Installation of the storage pipes up to 4m deep was carried out by MMB. Early engagement with plant supplier Potter Plant Hire meant that use of a long-reach excavator was suggested. This improved the construction methodology as the 22m reach of the excavator meant that all construction activities could be carried out from one side of the excavation. This reduced the working area and the amount of plant required.
The 730m3 online storage was provided by 4 legs of 1400mm diameter, 120m long storage pipes. The site team developed an installation methodology with a bulldozer working in front of the pipe-layers to carry out the bulk of the excavation. An excavator working within the excavation set the final levels using a rotating laser, whilst the long-reach excavator laid pipe bedding, carried out the pipe installation and backfilled from the side of the excavation. Excluding earthworks, the pipe installation took approximately 4 weeks, allowing the excavation to be backfilled by Christmas.
MMB constructed the access points, utilising Pecafil permanent formwork to form an internal shutter so that the cover slabs do not transfer load onto the plastic turrets. Flows were diverted and the 730m3 storage was the first part of the scheme to become operational, allowing additional flows to be passed forward into the downstream system.
The location of the scheme within the grounds of the Great Yorkshire Showground, a national event venue, presented additional challenges to the successful delivery of the scheme. Construction could not get underway until after the UCI Road World Championships cycling event at the end of September 2019. The site is also critical for the Great Yorkshire Show, which is held annually in July.
As soon as the outline design was finalised, the team liaised with the landowners to plan the delivery of the project so that it was acceptable to all parties.

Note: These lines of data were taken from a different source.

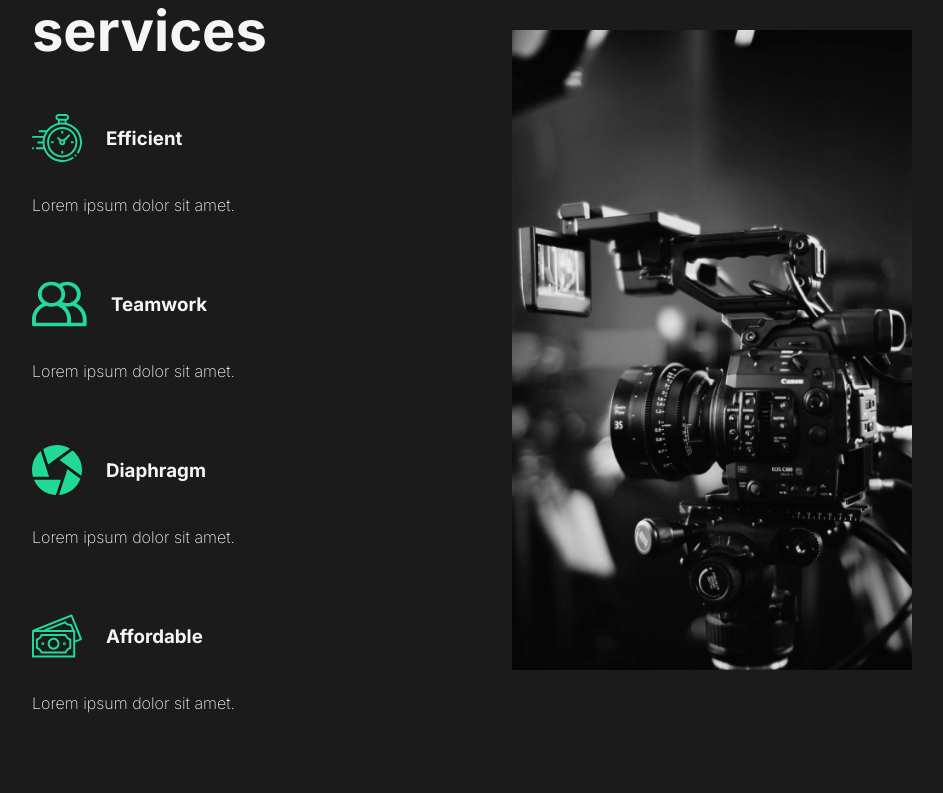
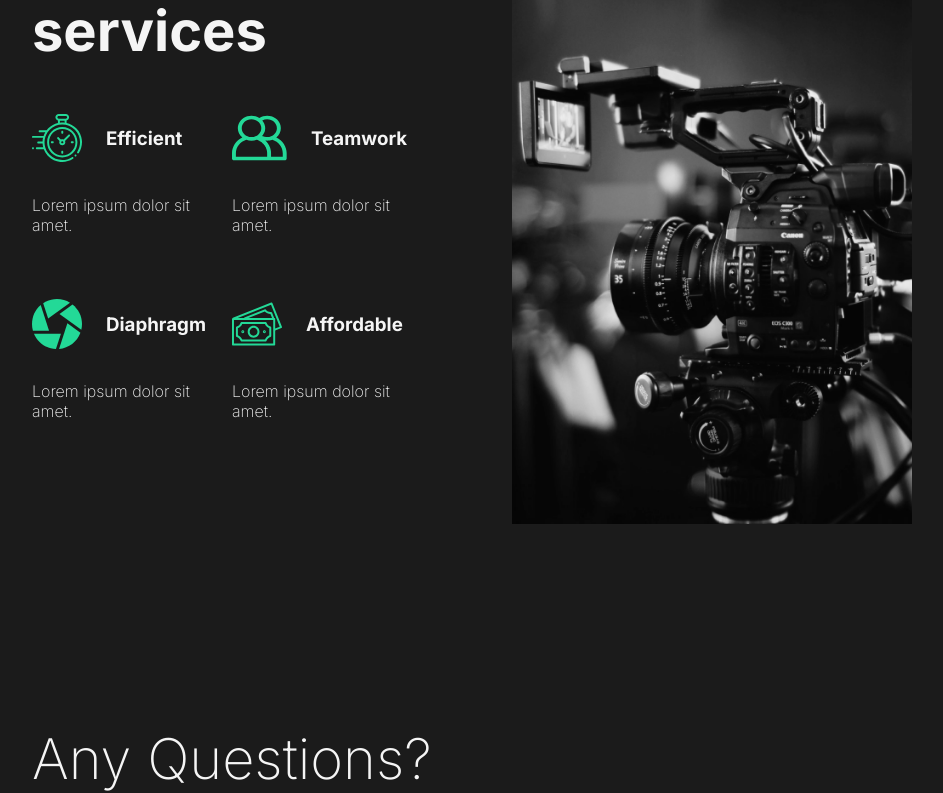
Before and after one commit to kmaustin32/ezra-capture-site, a React (Create React App) app: page / in a window 1280 px wide. Shown: the part 1154-1947 px from the top of the page, without its empty margins (208-1151 px from the left). Built offline with nearby package versions, Linux system fonts and the light colour scheme.

Commit message:
changed flex in services

```diff
--- a/src/animation.js
+++ b/src/animation.js
@@ -35,7 +35,7 @@ export const TitleAnimation = {
     }
 };
 
-export const Container = {
+export const TitleContainer = {
     hidden: {y: 100},
     show: {
         y: 0,
--- a/src/components/AboutSection.js
+++ b/src/components/AboutSection.js
@@ -5,7 +5,7 @@ import home1 from '../images/home1.png'
 import {StyledAbout, StyledDescription, StyledImage, StyledHide} from "../styles"
 //Animate
 import {motion} from 'framer-motion';
-import {TitleAnimation, Container} from '../animation';
+import {TitleAnimation, TitleContainer} from '../animation';
 //Link
 import {Link} from 'react-router-dom';
 
@@ -15,7 +15,7 @@ const AboutSection = () => {
         <StyledAbout>
             <StyledDescription>
                 <motion.div
-                variants={Container}
+                variants={TitleContainer}
                 initial="hidden"
                 animate="show"
                 className="title">
--- a/src/components/ServicesSection.js
+++ b/src/components/ServicesSection.js
@@ -28,6 +28,8 @@ const ServicesSection = () => {
                         </div>
                         <p>Lorem ipsum dolor sit amet.</p>
                     </StyledCard>
+                </StyledCards>
+                <StyledCards>
                     <StyledCard>
                         <div className="icon">
                             <img src={diaphragm} alt="diaphragm"/>
@@ -63,7 +65,7 @@ const StyledServices = styled(StyledAbout)`
 
 const StyledCards = styled.div`
     display: flex;
-    flex-wrap: wrap;
+    //flex-wrap: wrap;
 `;
 
 const StyledCard = styled.div`
```
Also changed, not shown: 1 other file (tests, documents, lock files or other folders).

The 730m3 storage pipes were sited in a critical parking area for the Great Yorkshire Show, and vehicle access through all other areas was also essential for this event. The programme was adapted to install these elements as early as possible and a contingency plan developed to assure the landowner that the event would not be impacted by the works.
Prior to the site works commencing, planning permission was required to upgrade the site access and prune the overhanging trees. Following liaison with both the Arboriculture Officer and highways department, planning permission was granted. Identifying potential blockers such as this very early in the delivery process meant that they could be addressed and avoided impact on the construction programme.
Ecological surveys were carried out during the design phase and the potential for great crested newts, a protected species, was identified. As the work locations were fixed by the hydraulics of the existing system, mitigation measures were required. Specialist fencing was installed to stop any great crested newts entering the site as construction was underway prior to the weather being cold enough for hibernation. The construction team carried out toolbox talks and maintained the fencing throughout construction.
As part of the optioneering process the design team used The Carbon Portal, Mott MacDonald's in-house carbon assessment tool, to assess capital and operational carbon. The updated solution reduced the total carbon impact by 66%.
At the time of writing (May 2020) construction of the scheme is well underway with all works downstream of the CSO completed. Construction of the additional storage upstream of the CSO is ongoing and due to be completed by late summer 2020.